University Life in the UK: 10 Survival Tips

As an international student, not only are you making the big step of leaving home to go to university, but you are also making the even bigger step of moving to another country. First of all, hats off to you – that takes guts!

It can be daunting prospect, as university life differs from country to country. The USA has its frats and sororities, the French its intense work ethic and UK…well this is what you’re about to find out.

In order that you’re prepared for all the UK can throw at you, here are ten survival tips for university life in the UK…

1. Do you need to register?

Some foreign nationals are required to register with the police within seven days of landing in the UK. You’ll need your passport, two passport photos and a specified payment. Get this done first (if you have to) so you’re free to enjoy your new city!

2. Update your wardrobe

It may be September when you arrive but (as the age old cliché goes) British weather can be very unpredictable. Most international societies recommend bringing a coat, sturdy shoes and warm clothing to the UK (or you can buy them pretty cheaply here). If worst comes to the worst you could always burn any shorts, sunglasses or flip-flops you’ve brought with you to stave off the chill!

3. Find a bank

I known, it’s very boring, but very important! It will make paying bills and rent so much easier and quicker. Unfortunately banks tend to only lavish the free gifts and large overdrafts on those with UK passports. But you can get a basic bank account, which will let you get money out and make payments. Check out to compare the different banking options.

4. Join societies

All universities and student unions will have departments dedicated to international students.If you have any problems or questions on anything to do with your course or outside of it, they will be able to provide you with the support you need.
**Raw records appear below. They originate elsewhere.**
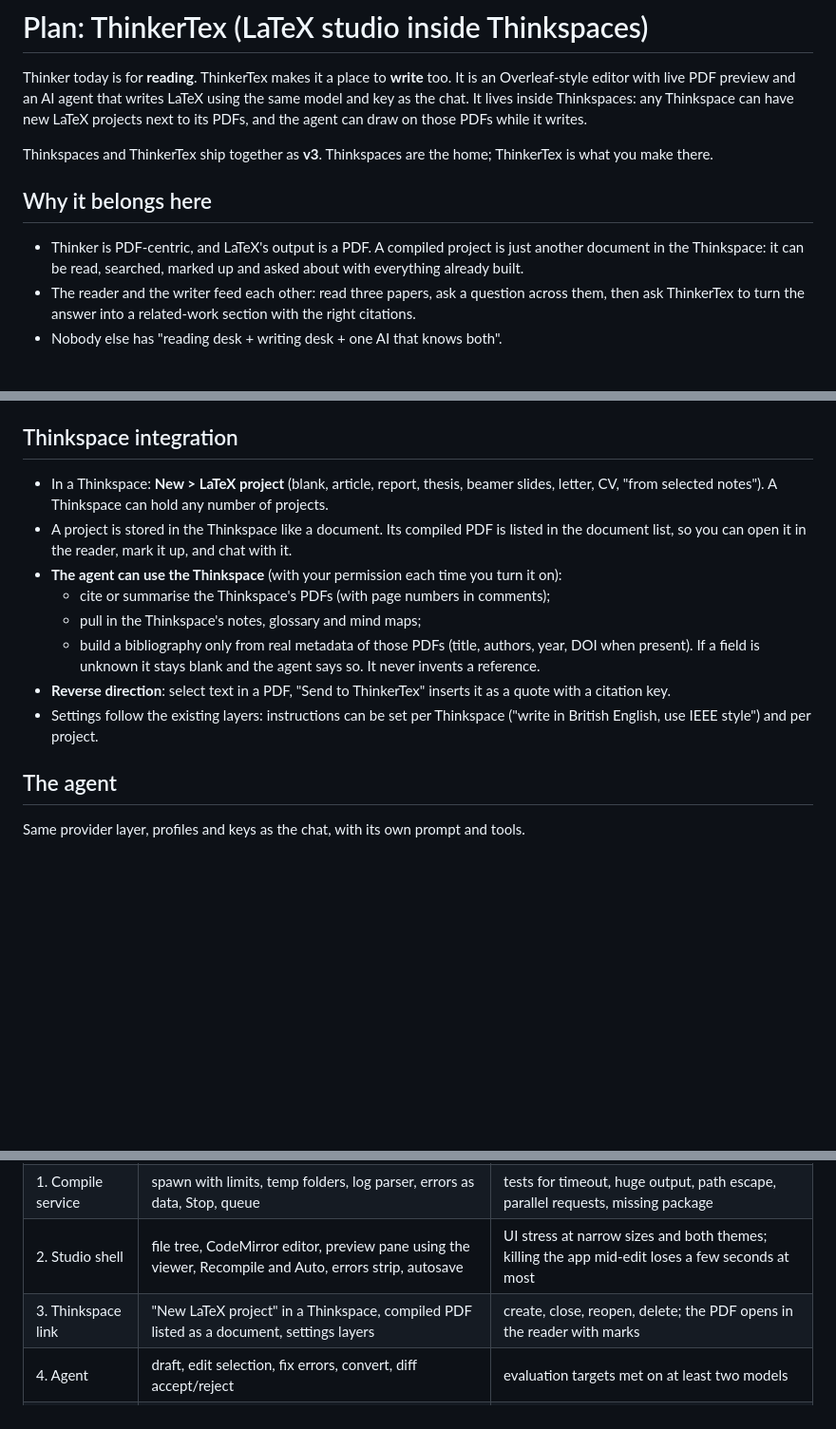
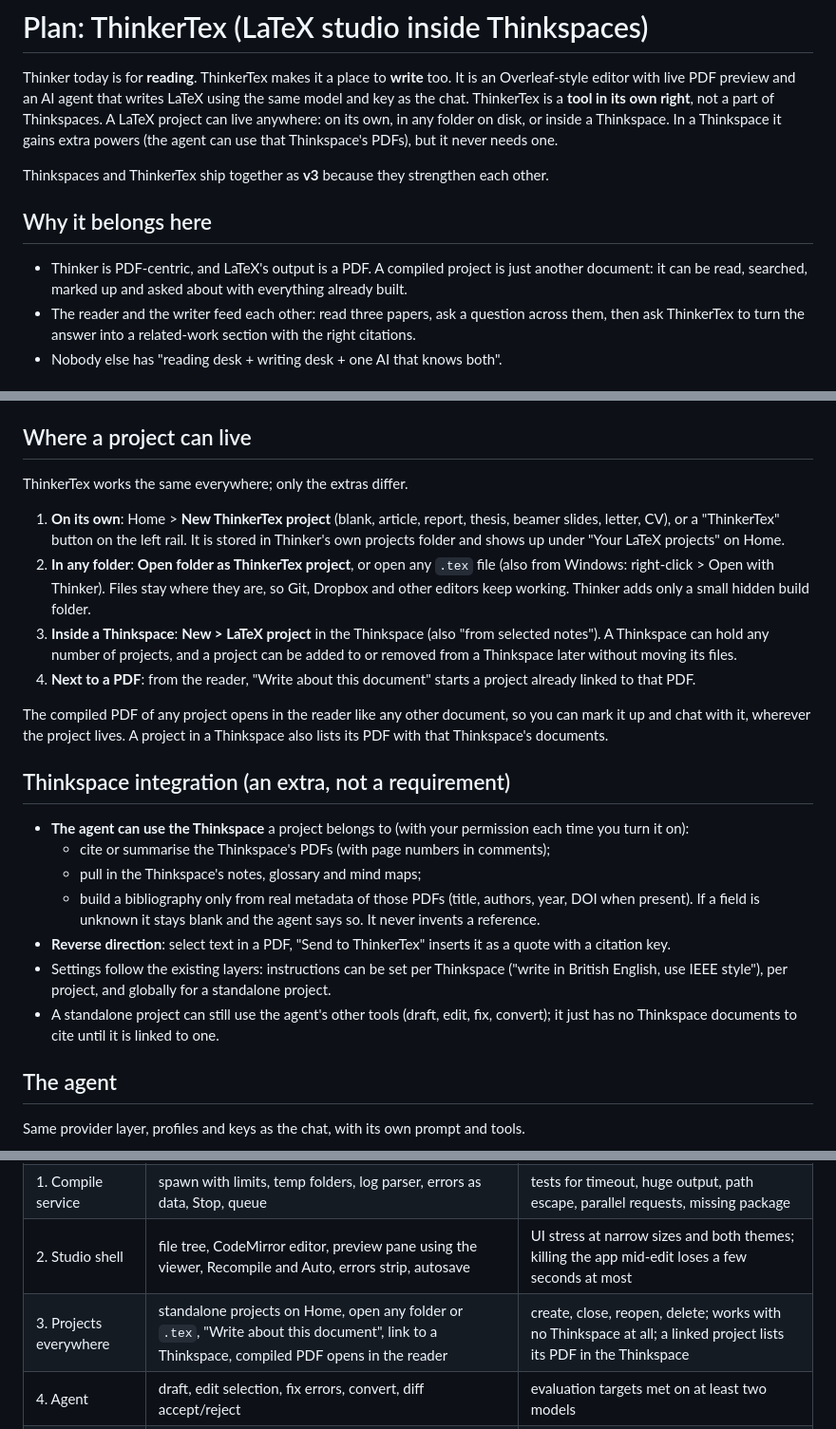
Before and after one commit to solankimalav306/Thinker, a Markdown page: docs/PLAN-LATEX.md, 3 parts joined by grey strips. Shown at 95% size. Drawn GitHub-style; blank space fills up the shorter version.

Commit message:
Plans: ThinkerTex is standalone; projects can live anywhere, Thinkspace is optional
Co-Authored-By: Claude Sonnet 5.5 <noreply@anthropic.com>

```diff
--- a/docs/PLAN-LATEX.md
+++ b/docs/PLAN-LATEX.md
@@ -2,15 +2,15 @@
 
 Thinker today is for **reading**. ThinkerTex makes it a place to **write** too. It is an Overleaf-style
 editor with live PDF preview and an AI agent that writes LaTeX using the same model and key as the chat.
-It lives inside Thinkspaces: any Thinkspace can have new LaTeX projects next to its PDFs, and the agent
-can draw on those PDFs while it writes.
+ThinkerTex is a **tool in its own right**, not a part of Thinkspaces. A LaTeX project can live anywhere:
+on its own, in any folder on disk, or inside a Thinkspace. In a Thinkspace it gains extra powers (the
+agent can use that Thinkspace's PDFs), but it never needs one.
 
-Thinkspaces and ThinkerTex ship together as **v3**. Thinkspaces are the home; ThinkerTex is what you
-make there.
+Thinkspaces and ThinkerTex ship together as **v3** because they strengthen each other.
 
 ## Why it belongs here
-- Thinker is PDF-centric, and LaTeX's output is a PDF. A compiled project is just another document in
-  the Thinkspace: it can be read, searched, marked up and asked about with everything already built.
+- Thinker is PDF-centric, and LaTeX's output is a PDF. A compiled project is just another document:
+  it can be read, searched, marked up and asked about with everything already built.
 - The reader and the writer feed each other: read three papers, ask a question across them, then ask
   ThinkerTex to turn the answer into a related-work section with the right citations.
 - Nobody else has "reading desk + writing desk + one AI that knows both".
@@ -56,19 +56,35 @@ make there.
   on line 41"), warnings grouped (overfull box, missing reference), and **Fix with AI**.
 - **Export**: download the PDF, the `.tex`, or a zip of the project; or **Save to Thinkspace**.
 
-## Thinkspace integration
-- In a Thinkspace: **New > LaTeX project** (blank, article, report, thesis, beamer slides, letter, CV,
-  "from selected notes"). A Thinkspace can hold any number of projects.
-- A project is stored in the Thinkspace like a document. Its compiled PDF is listed in the document
-  list, so you can open it in the reader, mark it up, and chat with it.
-- **The agent can use the Thinkspace** (with your permission each time you turn it on):
+## Where a project can live
+ThinkerTex works the same everywhere; only the extras differ.
+1. **On its own**: Home > **New ThinkerTex project** (blank, article, report, thesis, beamer slides, letter,
+   CV), or a "ThinkerTex" button on the left rail. It is stored in Thinker's own projects folder and
+   shows up under "Your LaTeX projects" on Home.
+2. **In any folder**: **Open folder as ThinkerTex project**, or open any `.tex` file (also from
+   Windows: right-click > Open with Thinker). Files stay where they are, so Git, Dropbox and other
+   editors keep working. Thinker adds only a small hidden build folder.
+3. **Inside a Thinkspace**: **New > LaTeX project** in the Thinkspace (also "from selected notes").
+   A Thinkspace can hold any number of projects, and a project can be added to or removed from a
+   Thinkspace later without moving its files.
+4. **Next to a PDF**: from the reader, "Write about this document" starts a project already linked to
+   that PDF.
+
+The compiled PDF of any project opens in the reader like any other document, so you can mark it up and
+chat with it, wherever the project lives. A project in a Thinkspace also lists its PDF with that
+Thinkspace's documents.
+
+## Thinkspace integration (an extra, not a requirement)
+- **The agent can use the Thinkspace** a project belongs to (with your permission each time you turn it on):
   - cite or summarise the Thinkspace's PDFs (with page numbers in comments);
   - pull in the Thinkspace's notes, glossary and mind maps;
   - build a bibliography only from real metadata of those PDFs (title, authors, year, DOI when present).
     If a field is unknown it stays blank and the agent says so. It never invents a reference.
 - **Reverse direction**: select text in a PDF, "Send to ThinkerTex" inserts it as a quote with a citation key.
 - Settings follow the existing layers: instructions can be set per Thinkspace ("write in British
-  English, use IEEE style") and per project.
+  English, use IEEE style"), per project, and globally for a standalone project.
+- A standalone project can still use the agent's other tools (draft, edit, fix, convert); it just has no
+  Thinkspace documents to cite until it is linked to one.
 
 ## The agent
 Same provider layer, profiles and keys as the chat, with its own prompt and tools.
@@ -130,7 +146,7 @@ Same runner and results format as `evals/run-eval.mjs`.
 | 0. Spike | Tectonic bundled, compile templates from the main process, measure size and time, online and offline | a template set compiles on a clean Windows machine with no TeX |
 | 1. Compile service | spawn with limits, temp folders, log parser, errors as data, Stop, queue | tests for timeout, huge output, path escape, parallel requests, missing package |
 | 2. Studio shell | file tree, CodeMirror editor, preview pane using the viewer, Recompile and Auto, errors strip, autosave | UI stress at narrow sizes and both themes; killing the app mid-edit loses a few seconds at most |
-| 3. Thinkspace link | "New LaTeX project" in a Thinkspace, compiled PDF listed as a document, settings layers | create, close, reopen, delete; the PDF opens in the reader with marks |
+| 3. Projects everywhere | standalone projects on Home, open any folder or `.tex`, "Write about this document", link to a Thinkspace, compiled PDF opens in the reader | create, close, reopen, delete; works with no Thinkspace at all; a linked project lists its PDF in the Thinkspace |
 | 4. Agent | draft, edit selection, fix errors, convert, diff accept/reject | evaluation targets met on at least two models |
 | 5. Cite and sync | Thinkspace-aware citations, Send to ThinkerTex, SyncTeX, templates, offline "prepare" | tutorial, Help guide and a tour step shipped |
 
```
Also changed, not shown: docs/PLAN-THINKSPACES.md (+1 -1 lines), docs/ROADMAP.md (+3 -2 lines).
Universities also have the cure for a lonely new student – societies! An International Society (which most, if not all universities have)  runs courses and social events where you can meet other international students. But make sure you also sign up for other societies too! This will give you a chance to meet UK students as well and follow some of your interests, such as in sport or music.

5. Improve English language skills

Academic study in another language can be tough going, but it’s a great way to give your language skills a boost!. Most institutions will offer a range of language courses that will run alongside your studies. Blend your language studies with chat with English speaking students outside of the lecture theatre for extra linguist points!

6. Stay healthy

I know this sounds like something your mum probably said as she bid you goodbye, but it is important. The notorious “Fresher’s Flu” is a familiar enemy to eager new students; it can be a real nuisance when you want to be up and about exploring your new home! Get rest, fluid and vitamins (and avoid those who look suspiciously snotty!). If you do get the flu, and it gets bad, consult your local doctor. All treatment with the National Health Service is FREE if you’re studying in the UK for six months or more!

7. Stay in touch

Get a UK SIM card for your mobile phone – the only way to stay in touch without those exorbitant international charges. You could get “Viber”, a free calls and text service for your phone that allows you to call home for free! And if you’re feeling nostalgic Post Offices are usually open 9am-5.30pm most days, so you could even write a letter (it’s about £1.20-50 to send a letter to Europe).

8. Stay safe

Students in any city across the world can be the targets of thieves, so be aware. Keep doors and windows locked if you go out. If you are out at night, try and stay in groups and keep valuables safe and secure. Flashing your phone and cash around at night is not the best idea. A little bit of vigilance will go a long way!

If you do need the emergency services, the number to call is 999, and it’s free from any phone.  Insurance for your expensive personal belongings (laptop, Ipods etc.) is also a good idea – just in case!

9. Get a job

It gives you a chance to earn some cash and meet a whole new group of people outside of university. If you’re coming from the European Economic Area, you don’t need special permission to work. If you’re from outside of the EEA but on a full-time course, you can work up to 20 hours a week.

10. See the sights

Last but not least, wherever you’re studying get out and about and see what the UK has to offer – there’s so much to see and do!. Jump of a train or bus and see some of the UK’s great spots.  You could nip down to Brighton and see Britain’s beautiful beaches. Or head up North to Yorkshire or the Lake District and walk in the mountains. Don’t just stay in your university city; make the most of your time in the UK!